RECORD EXCERPTS
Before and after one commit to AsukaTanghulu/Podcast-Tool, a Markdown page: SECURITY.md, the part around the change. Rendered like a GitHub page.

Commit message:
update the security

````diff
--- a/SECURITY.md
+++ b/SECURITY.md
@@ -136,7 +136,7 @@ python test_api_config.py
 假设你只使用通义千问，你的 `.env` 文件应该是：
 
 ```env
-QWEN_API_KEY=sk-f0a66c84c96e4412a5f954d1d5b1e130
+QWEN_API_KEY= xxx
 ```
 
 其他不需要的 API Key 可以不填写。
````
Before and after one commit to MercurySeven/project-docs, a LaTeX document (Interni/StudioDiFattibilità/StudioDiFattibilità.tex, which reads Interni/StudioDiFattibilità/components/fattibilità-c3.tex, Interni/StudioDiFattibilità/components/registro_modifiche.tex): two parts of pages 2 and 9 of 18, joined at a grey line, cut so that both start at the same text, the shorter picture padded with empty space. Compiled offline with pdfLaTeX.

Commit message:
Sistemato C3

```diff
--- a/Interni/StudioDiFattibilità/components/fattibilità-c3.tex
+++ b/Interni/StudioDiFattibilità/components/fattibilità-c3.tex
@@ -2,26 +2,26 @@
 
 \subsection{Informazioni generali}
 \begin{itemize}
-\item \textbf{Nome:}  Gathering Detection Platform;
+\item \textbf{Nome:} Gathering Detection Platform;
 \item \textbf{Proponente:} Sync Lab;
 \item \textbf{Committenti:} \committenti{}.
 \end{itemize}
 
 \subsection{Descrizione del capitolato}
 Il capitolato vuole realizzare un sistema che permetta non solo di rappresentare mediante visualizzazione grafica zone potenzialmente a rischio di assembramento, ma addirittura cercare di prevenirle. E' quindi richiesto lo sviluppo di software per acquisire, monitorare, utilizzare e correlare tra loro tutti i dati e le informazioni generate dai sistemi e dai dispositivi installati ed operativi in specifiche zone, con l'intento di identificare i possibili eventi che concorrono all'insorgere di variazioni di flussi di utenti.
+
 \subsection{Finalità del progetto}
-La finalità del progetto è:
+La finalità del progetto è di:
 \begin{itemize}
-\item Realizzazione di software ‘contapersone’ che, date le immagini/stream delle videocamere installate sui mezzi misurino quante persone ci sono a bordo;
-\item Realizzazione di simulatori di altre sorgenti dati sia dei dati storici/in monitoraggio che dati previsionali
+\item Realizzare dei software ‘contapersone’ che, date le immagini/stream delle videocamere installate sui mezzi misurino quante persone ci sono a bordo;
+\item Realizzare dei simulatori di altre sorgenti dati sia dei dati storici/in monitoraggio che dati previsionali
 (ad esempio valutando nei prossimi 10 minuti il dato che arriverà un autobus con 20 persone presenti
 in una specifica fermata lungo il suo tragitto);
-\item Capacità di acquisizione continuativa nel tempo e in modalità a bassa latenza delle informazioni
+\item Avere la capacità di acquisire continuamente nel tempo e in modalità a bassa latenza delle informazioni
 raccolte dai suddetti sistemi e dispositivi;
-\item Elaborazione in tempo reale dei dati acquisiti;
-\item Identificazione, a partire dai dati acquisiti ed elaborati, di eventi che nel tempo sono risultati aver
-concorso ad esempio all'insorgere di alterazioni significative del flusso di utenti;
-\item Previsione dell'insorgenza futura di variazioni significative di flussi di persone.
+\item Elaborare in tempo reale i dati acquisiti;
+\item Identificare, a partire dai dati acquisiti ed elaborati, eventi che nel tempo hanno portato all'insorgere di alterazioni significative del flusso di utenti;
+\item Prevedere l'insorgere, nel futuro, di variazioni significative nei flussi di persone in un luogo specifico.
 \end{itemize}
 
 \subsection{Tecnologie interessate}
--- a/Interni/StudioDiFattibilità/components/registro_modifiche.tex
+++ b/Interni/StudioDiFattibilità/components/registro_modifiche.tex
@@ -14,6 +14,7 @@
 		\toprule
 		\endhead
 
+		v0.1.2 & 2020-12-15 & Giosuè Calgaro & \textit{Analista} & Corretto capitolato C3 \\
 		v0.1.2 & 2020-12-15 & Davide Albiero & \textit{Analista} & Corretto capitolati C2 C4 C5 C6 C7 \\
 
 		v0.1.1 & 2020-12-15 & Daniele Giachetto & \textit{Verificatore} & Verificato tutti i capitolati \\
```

PROBLEM
The answer must reproduce all of the entries exactly.

ANSWER SPACE
Before and after one commit to AsukaTanghulu/Podcast-Tool, a Markdown page: SECURITY.md, the part around the change. Rendered like a GitHub page.

Commit message:
update the security

````diff
--- a/SECURITY.md
+++ b/SECURITY.md
@@ -136,7 +136,7 @@ python test_api_config.py
 假设你只使用通义千问，你的 `.env` 文件应该是：
 
 ```env
-QWEN_API_KEY=sk-f0a66c84c96e4412a5f954d1d5b1e130
+QWEN_API_KEY= xxx
 ```
 
 其他不需要的 API Key 可以不填写。
````
Before and after one commit to MercurySeven/project-docs, a LaTeX document (Interni/StudioDiFattibilità/StudioDiFattibilità.tex, which reads Interni/StudioDiFattibilità/components/fattibilità-c3.tex, Interni/StudioDiFattibilità/components/registro_modifiche.tex): two parts of pages 2 and 9 of 18, joined at a grey line, cut so that both start at the same text, the shorter picture padded with empty space. Compiled offline with pdfLaTeX.

Commit message:
Sistemato C3

```diff
--- a/Interni/StudioDiFattibilità/components/fattibilità-c3.tex
+++ b/Interni/StudioDiFattibilità/components/fattibilità-c3.tex
@@ -2,26 +2,26 @@
 
 \subsection{Informazioni generali}
 \begin{itemize}
-\item \textbf{Nome:}  Gathering Detection Platform;
+\item \textbf{Nome:} Gathering Detection Platform;
 \item \textbf{Proponente:} Sync Lab;
 \item \textbf{Committenti:} \committenti{}.
 \end{itemize}
 
 \subsection{Descrizione del capitolato}
 Il capitolato vuole realizzare un sistema che permetta non solo di rappresentare mediante visualizzazione grafica zone potenzialmente a rischio di assembramento, ma addirittura cercare di prevenirle. E' quindi richiesto lo sviluppo di software per acquisire, monitorare, utilizzare e correlare tra loro tutti i dati e le informazioni generate dai sistemi e dai dispositivi installati ed operativi in specifiche zone, con l'intento di identificare i possibili eventi che concorrono all'insorgere di variazioni di flussi di utenti.
+
 \subsection{Finalità del progetto}
-La finalità del progetto è:
+La finalità del progetto è di:
 \begin{itemize}
-\item Realizzazione di software ‘contapersone’ che, date le immagini/stream delle videocamere installate sui mezzi misurino quante persone ci sono a bordo;
-\item Realizzazione di simulatori di altre sorgenti dati sia dei dati storici/in monitoraggio che dati previsionali
+\item Realizzare dei software ‘contapersone’ che, date le immagini/stream delle videocamere installate sui mezzi misurino quante persone ci sono a bordo;
+\item Realizzare dei simulatori di altre sorgenti dati sia dei dati storici/in monitoraggio che dati previsionali
 (ad esempio valutando nei prossimi 10 minuti il dato che arriverà un autobus con 20 persone presenti
 in una specifica fermata lungo il suo tragitto);
-\item Capacità di acquisizione continuativa nel tempo e in modalità a bassa latenza delle informazioni
+\item Avere la capacità di acquisire continuamente nel tempo e in modalità a bassa latenza delle informazioni
 raccolte dai suddetti sistemi e dispositivi;
-\item Elaborazione in tempo reale dei dati acquisiti;
-\item Identificazione, a partire dai dati acquisiti ed elaborati, di eventi che nel tempo sono risultati aver
-concorso ad esempio all'insorgere di alterazioni significative del flusso di utenti;
-\item Previsione dell'insorgenza futura di variazioni significative di flussi di persone.
+\item Elaborare in tempo reale i dati acquisiti;
+\item Identificare, a partire dai dati acquisiti ed elaborati, eventi che nel tempo hanno portato all'insorgere di alterazioni significative del flusso di utenti;
+\item Prevedere l'insorgere, nel futuro, di variazioni significative nei flussi di persone in un luogo specifico.
 \end{itemize}
 
 \subsection{Tecnologie interessate}
--- a/Interni/StudioDiFattibilità/components/registro_modifiche.tex
+++ b/Interni/StudioDiFattibilità/components/registro_modifiche.tex
@@ -14,6 +14,7 @@
 		\toprule
 		\endhead
 
+		v0.1.2 & 2020-12-15 & Giosuè Calgaro & \textit{Analista} & Corretto capitolato C3 \\
 		v0.1.2 & 2020-12-15 & Davide Albiero & \textit{Analista} & Corretto capitolati C2 C4 C5 C6 C7 \\
 
 		v0.1.1 & 2020-12-15 & Daniele Giachetto & \textit{Verificatore} & Verificato tutti i capitolati \\
```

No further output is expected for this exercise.